Cuban star Tomas adjusts to life in the major leagues
PHOENIX (AP) Things are lining up nicely in Yasmany Tomas' world.
The native of Cuba and first-year Arizona Diamondback is uplifting his teammates with his hitting. His defensive play at a new position for him, third base, continues to improve. He just got back from a few days in Miami, where his Arizona Diamondbacks swept a four-game series and Tomas was right at home with the city's large Cuban and Cuban-American community.
Every day he gets more comfortable adjusting to living in the U.S. and playing in the major leagues. The adjustment from baseball in Cuba to spring training to the minors to the big leagues is still a work in progress, but Tomas is playing well.
His bat is one of the hottest in the game. He's on a streak of six multi-hit games, in which he's gone 13 for 26. Tomas has a .349 batting average in 28 games since being called up from Triple-A Reno on April 15.
Perhaps Tomas is on his way toward living up to the six-year, $68.5 million contract the Diamondbacks gave him in the offseason, the team's big-splash signing.
''The change from the minors wasn't anything too hard for me,'' Tomas said in Spanish. ''It was something more with attitude. I knew I could play at this level once I got up to the big leagues.''
Tomas never doubted himself. He said he knew pressure would come along with the money he's making and he just had to work at it.
''I feel really good in the batter's box and at third base I feel calm and confident,'' said Tomas, who has three errors but is batting .371 in 70 at-bats against right-handed pitchers this season. ''Every day in spring training I worked on offensive drills with the coaches. My swing, I was trying hard to go to right field and center. The pitching in the majors is really good. In spring training there was games where I was doing well and others where I wasn't. Now with more games and at-bats I'm protecting the plate and hitting it hard.''
Diamondbacks manager Chip Hale said Tomas worked hard on his third base defense in the spring, but was often tired.
''I saw in spring training he could makes the plays. But. his legs were tired,'' Hale said. ''He's lost some weight, he's worked hard in the weight room. So I think he's moving around better. His reactions are better.''
Tomas can tie Luis Gonzalez, another player of Cuban heritage, with a club record string of seven straight multi-hit games if he gets two hits against the Chicago Cubs on Friday night. His streak is the longest by a rookie since Wil Myers from July 13 to 26 of 2013.
The trip to Miami was a happy time for Tomas, on and off the field. At the plate he went 9 for 18 with three doubles and three runs batted in. Away from Marlins Park, Tomas was surrounded by friends, fans and well-wishers.
''Miami was good. A lot of fans, a lot of friends everywhere. It was important to play well in front of them,'' Tomas said.
''He had a lot of fun in Miami,'' Hale said. ''He was the one guy we kept in the lineup (for all four games) because he just was having such a good time and enjoying playing baseball.

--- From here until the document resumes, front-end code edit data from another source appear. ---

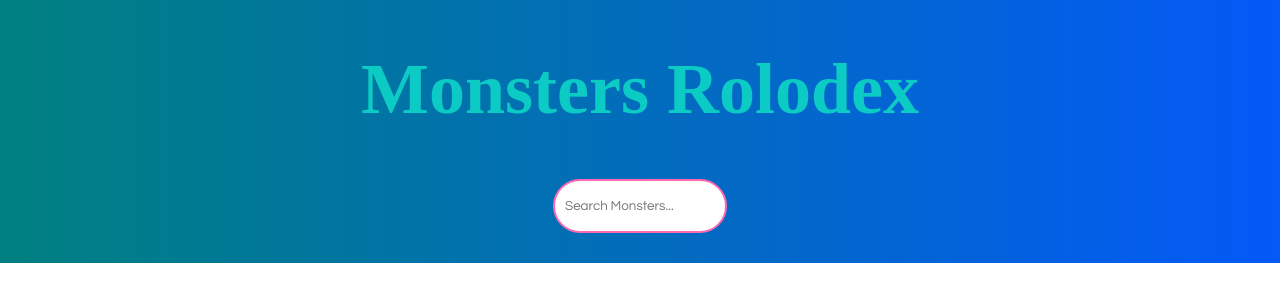
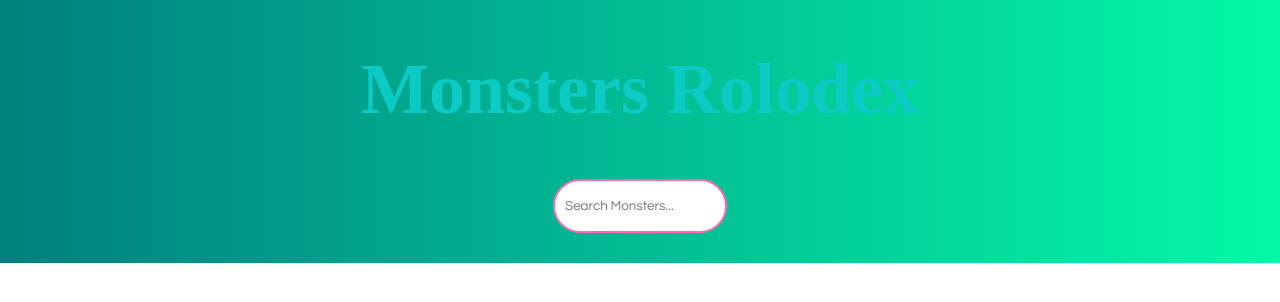
Before and after one commit to pulangcrackers/monsters-rolodex, a React (Create React App) app: page / in a window 1280 px wide. Shown: the top 302 px of the page. Built offline with nearby package versions, Linux system fonts and the light colour scheme; no server answers; a web font is replaced by a local one.

Commit message:
try green bgc

```diff
--- a/src/index.css
+++ b/src/index.css
@@ -3,7 +3,7 @@ body {
     font-family: -apple-system, BlinkMacSystemFont, "Segoe UI", "Roboto", "Oxygen", "Ubuntu", "Cantarell", "Fira Sans", "Droid Sans", "Helvetica Neue", sans-serif;
     -webkit-font-smoothing: antialiased;
     -moz-osx-font-smoothing: grayscale;
-    background: linear-gradient(to left, rgb(4, 89, 248) 0%, rgba(0, 128, 128, 1) 100%);
+    background: linear-gradient(to left, rgb(4, 248, 167) 0%, rgba(0, 128, 128, 1) 100%);
     background-repeat: no-repeat;
 }
 
```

The growth is there, the confidence is there and he's having some success, so that all comes together and he feels like he's the ballplayer that he should be.''
Hale will have to make a decision when Jake Lamb, who was on the opening day roster, comes off the disabled list as soon as the end of next week. That decision could be to move Tomas to the outfield, which would potentially affect playing time for at least a couple of outfielders.
''It's coming. `Yaz' just keeps swinging. It's going to be interesting because you want to have both those bats in the lineup,'' Hale said. ''We're going to have to figure that out.''